"The Parker Solar Probe will help us do a much better job of predicting when a disturbance in the solar wind could hit Earth", said Justin Kasper, a project scientist and professor at the University of MI.
Over the course of its mission, the Parker Solar Probe will orbit the sun 24 times while being subjected to extreme heat and radiation, with temperatures expected to reach 1,377C, almost hot enough to melt steel.
The goal for the Parker Solar Probe is to make 24 passes through the corona during its seven-year mission.
It is created to withstand heat of up to 1,000 degrees Celsius, speeds of 700,000 kilometres per hour and a journey that will last seven years.
"And it needs to be, because it takes an vast amount of energy to get to our final orbit around the Sun", Driesman added.
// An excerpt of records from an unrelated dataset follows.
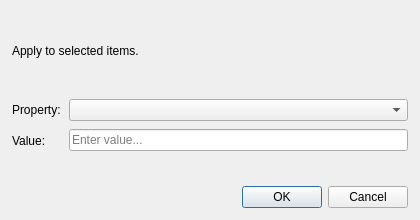
Above: src/forms/dialogbulkedit.ui from socnetv/app before the change. Below: the same form after it.
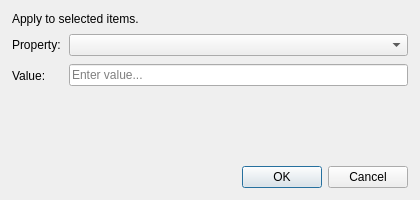
That is the form after the change.

What changed in the file:
```diff
--- a/src/forms/dialogbulkedit.ui
+++ b/src/forms/dialogbulkedit.ui
@@ -7,13 +7,13 @@
     <x>0</x>
     <y>0</y>
     <width>420</width>
-    <height>220</height>
+    <height>200</height>
    </rect>
   </property>
   <property name="minimumSize">
    <size>
     <width>360</width>
-    <height>200</height>
+    <height>180</height>
    </size>
   </property>
   <property name="windowTitle">
@@ -24,7 +24,7 @@
     <number>12</number>
    </property>
    <property name="spacing">
-    <number>10</number>
+    <number>8</number>
    </property>
 
    <!-- Description -->
@@ -200,6 +200,21 @@
     </layout>
    </item>
 
+   <!-- Expanding spacer: pushes button box to bottom -->
+   <item>
+    <spacer name="verticalSpacer">
+     <property name="orientation">
+      <enum>Qt::Vertical</enum>
+     </property>
+     <property name="sizeHint" stdset="0">
+      <size>
+       <width>20</width>
+       <height>0</height>
+      </size>
+     </property>
+    </spacer>
+   </item>
+
    <!-- Button box -->
    <item>
     <widget class="QDialogButtonBox" name="buttonBox">
```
The names were uploaded to a memory drive that is being carried by the probe.